In this episode of Hebrew Voices, The Temple Floor Lady, I meet with The Temple Floor Lady, Frankie Snyder. Frankie works at the Temple Mount Sifting Project in Jerusalem, reconstructing ancient floors. Frankie explains how she pieces together the pieces of floor discovered in the archaeological excavations. I got excited when she showed me, and let me touch, the ancient paving stones that covered the surface of the Jerusalem Temple in the 1st century CE. Unlike a Mosaic, which makes use of uniform cubes, the "opus sectile" floors of the Temple were made up of light and dark stones from all over the ancient world, cut into diverse shapes and sizes, and fit together into a grand puzzle to form intricate patterns. As I was speaking to Frankie I realized the floor tiling of the "House of Prayer for All Nations" was a picture of God's people. Made up of diverse colors and shapes, coming from far off lands with different backgrounds and ideas, the nations flowing unto Jerusalem will prophetically fit together into Yehovah's plan of salvation for mankind!
I look forward to reading your comments!
Frankie Snyder works at the Temple Mount Sifting Project in Jerusalem, reconstructing ancient floors. She is an expert in the study of ancient Herodian style flooring and succeeded in restoring the ornate tile patterns using geometric principles, and similarities found in tile designs used by Herod at other sites. Frankie was born in America and moved to Israel in 2007. She holds a B.A. in Math and Statistics and a M.A. in Jewish Studies from Hebrew College in Boston.
- Matthew 26:6-13
- Matthew 16:13-16
- Luke 2:41-52
- Luke 21:37-38
- Luke 21:1-4
- Matthew 27:33
- Matthew 27:59-61
- Exodus 34:18-23
- Archeologists Restore Tiles From Second Temple in Jerusalem - The Jerusalem Post
- Jerusalem Biblical Temple Floor Designs 'Restored' - BBC News
- Frankie Snyder at Academia.edu

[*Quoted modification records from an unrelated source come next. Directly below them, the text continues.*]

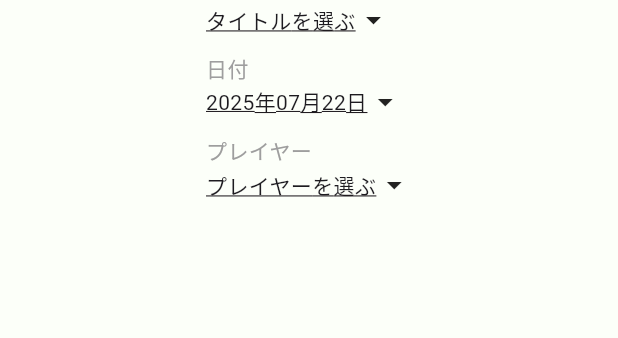
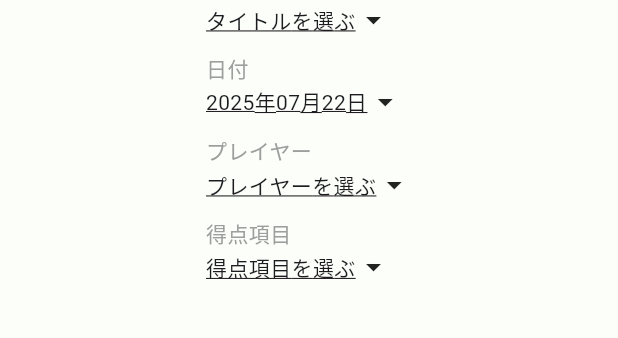
Before and after one commit to nico-bonanza/BoardGameScoreApp, a Flutter app: the RecordEditScreen screen opened directly, on a phone screen of 412 x 824 dp, the part 129-467 px from its top. Run offline on Flutter 3.47's test engine with Material 3 defaults, Android fonts, the light colour scheme and no system bars; our stand-ins replace google_fonts, hive, hive_flutter; accounts and stored records are empty.

Commit message:
[update] 得点項目機能を追加

```diff
--- a/lib/presentation/screens/record_edit_screen.dart
+++ b/lib/presentation/screens/record_edit_screen.dart
@@ -1,5 +1,7 @@
 import 'package:flutter/material.dart';
+import 'package:game_score_app/domain/models/scoring_category.dart';
 import 'package:game_score_app/presentation/widgets/modals/player_select_modal.dart';
+import 'package:game_score_app/presentation/widgets/modals/scoring_category_select_modal.dart';
 import 'package:game_score_app/presentation/widgets/modals/title_select_modal.dart';
 import 'package:game_score_app/domain/models/board_game.dart';
 import 'package:game_score_app/domain/models/user.dart';
@@ -10,9 +12,10 @@ import 'package:hive_flutter/hive_flutter.dart';
 class RecordEditScreen extends StatefulWidget {
   final BoardGame? boardGame;
   final List<User>? players;
+  final List<ScoringCategory>? scoringCategories;
   final DateTime? date;
 
-  const RecordEditScreen({super.key, this.boardGame, this.players, this.date});
+  const RecordEditScreen({super.key, this.boardGame, this.players, this.date, this.scoringCategories});
 
   @override
   State<RecordEditScreen> createState() => _RecordEditScreenState();
@@ -23,12 +26,14 @@ class _RecordEditScreenState extends State<RecordEditScreen> {
   late BoardGame? selectedBoardGame;
   late DateTime selectedDate; // 初期作成日
   late List<User> selectedPlayers;
+  late List<ScoringCategory> selectedScoringCategories;
 
   @override
   void initState() {
     super.initState();
     selectedBoardGame = widget.boardGame;
     selectedPlayers = widget.players ?? [];
+    selectedScoringCategories = widget.scoringCategories ?? [];
     selectedDate = widget.date ?? DateTime.now();
   }
 
@@ -73,7 +78,7 @@ class _RecordEditScreenState extends State<RecordEditScreen> {
     }
   }
 
-  // タイトル部分タップ
+  // プレイヤー
   void _tapPlayer() async {
     final usersBox = Hive.box<User>('users');
     final allUsers = usersBox.values.toList();
@@ -97,6 +102,32 @@ class _RecordEditScreenState extends State<RecordEditScreen> {
     }
   }
 
+    // 得点項目
+  void _tapScoringCategory() async {
+    final scoringCategoryBox = Hive.box<ScoringCategory>('scoringCategories');
+    final allScoringCategories = scoringCategoryBox.values
+        .where((e) => e.boardGameId == selectedBoardGame?.id)
+        .toList();
+
+    final selectedItems = await showModalBottomSheet<List<ScoringCategory>>(
+      context: context,
+      isScrollControlled: true,
+      builder: (context) {
+        return SizedBox(
+          height: MediaQuery.of(context).size.height * 0.75,
+          child: ScoringCategorySelectModal(allScoringCategories: allScoringCategories),
+        );
+      },
+    );
+
+    if (selectedItems != null) {
+      setState(() {
+        selectedScoringCategories = selectedItems;
+        // 必要なら ID など他のプロパティも保持可能
+      });
+    }
+  }
+
   // 保存/ヴァリデーションエラー表示
   void _onPressedSaveIcon() {
     List<String> messages = [];
@@ -106,6 +137,9 @@ class _RecordEditScreenState extends State<RecordEditScreen> {
     }
     if (selectedPlayers.isEmpty) {
       messages.add('・プレイヤーを選択してください');
+    }
+    if (selectedScoringCategories.isEmpty) {
+      messages.add('・得点項目を選択してください');
     }
 
     if (messages.isNotEmpty) {
@@ -127,6 +161,7 @@ class _RecordEditScreenState extends State<RecordEditScreen> {
           boardGame: selectedBoardGame!,
           date: selectedDate,
           players: selectedPlayers,
+          scoringCategories: selectedScoringCategories,
         ),
       ),
     );
@@ -229,7 +264,7 @@ class _RecordEditScreenState extends State<RecordEditScreen> {
                     style: TextStyle(fontSize: 14, color: Colors.grey),
                   ),
                   const SizedBox(height: 1),
-                  // タイトル要素：ジェスチャー検知
+                  // プレイヤー要素：ジェスチャー検知
                   GestureDetector(
                     onTap: _tapPlayer,
                     // この子へのタップを検知する。
@@ -261,6 +296,45 @@ class _RecordEditScreenState extends State<RecordEditScreen> {
                     children: selectedPlayers
                         .map((player) => Text(player.name))
                         .toList(),
+                  ),
+                  const SizedBox(height: appSpacing),
+                  const Text(
+                    '得点項目',
+                    style: TextStyle(fontSize: 14, color: Colors.grey),
+                  ),
+                  const SizedBox(height: 1),
+                  // 得点項目要素：ジェスチャー検知
+                  GestureDetector(
+                    onTap: _tapScoringCategory,
+                    // この子へのタップを検知する。
+                    child: Column(
+                      crossAxisAlignment: CrossAxisAlignment.center,
+                      mainAxisSize: MainAxisSize.min,
+                      children: [
+                        Row(
+                          mainAxisAlignment: MainAxisAlignment.center,
+                          mainAxisSize: MainAxisSize.min,
+                          children: [
+                            Text(
+                              '得点項目を選ぶ',
+                              style: TextStyle(
+                                decoration: TextDecoration.underline,
+                                decorationColor:
+                                    Theme.of(context).colorScheme.onSurface,
+                              ),
+                            ),
+                            const Icon(Icons.arrow_drop_down),
+                          ],
+                        ),
+                      ],
+                    ),
+                  ),
+                  Column(
+                    crossAxisAlignment: CrossAxisAlignment.start,
+                    mainAxisSize: MainAxisSize.min,
+                    children: selectedScoringCategories
+                        .map((scoringCategory) => Text(scoringCategory.name))
+                        .toList(),
                   )
                 ]))));
   }
```
Also changed, not shown: lib/application/service/board_game_service.dart (+15 -2 lines), lib/domain/repositories/scoring_category_repository.dart (deleted, +0 -20 lines), lib/presentation/screens/board_game_detail_screen.dart (+52 -25 lines), lib/presentation/screens/board_game_list_screen.dart (+9 -1 lines), lib/presentation/screens/record_detail_screen.dart (+7 -10 lines), lib/presentation/widgets/modals/scoring_category_input_model.dart (added, +56 -0 lines), lib/presentation/widgets/modals/scoring_category_select_modal.dart (added, +106 -0 lines).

- The Opus Sectile Floor in a Caldarium of the Palatial Fortress at Cypros
- “The open-air courtyard was completely paved with stones of various types and colors” Josephus, The Jewish War, 5:5:2 (192)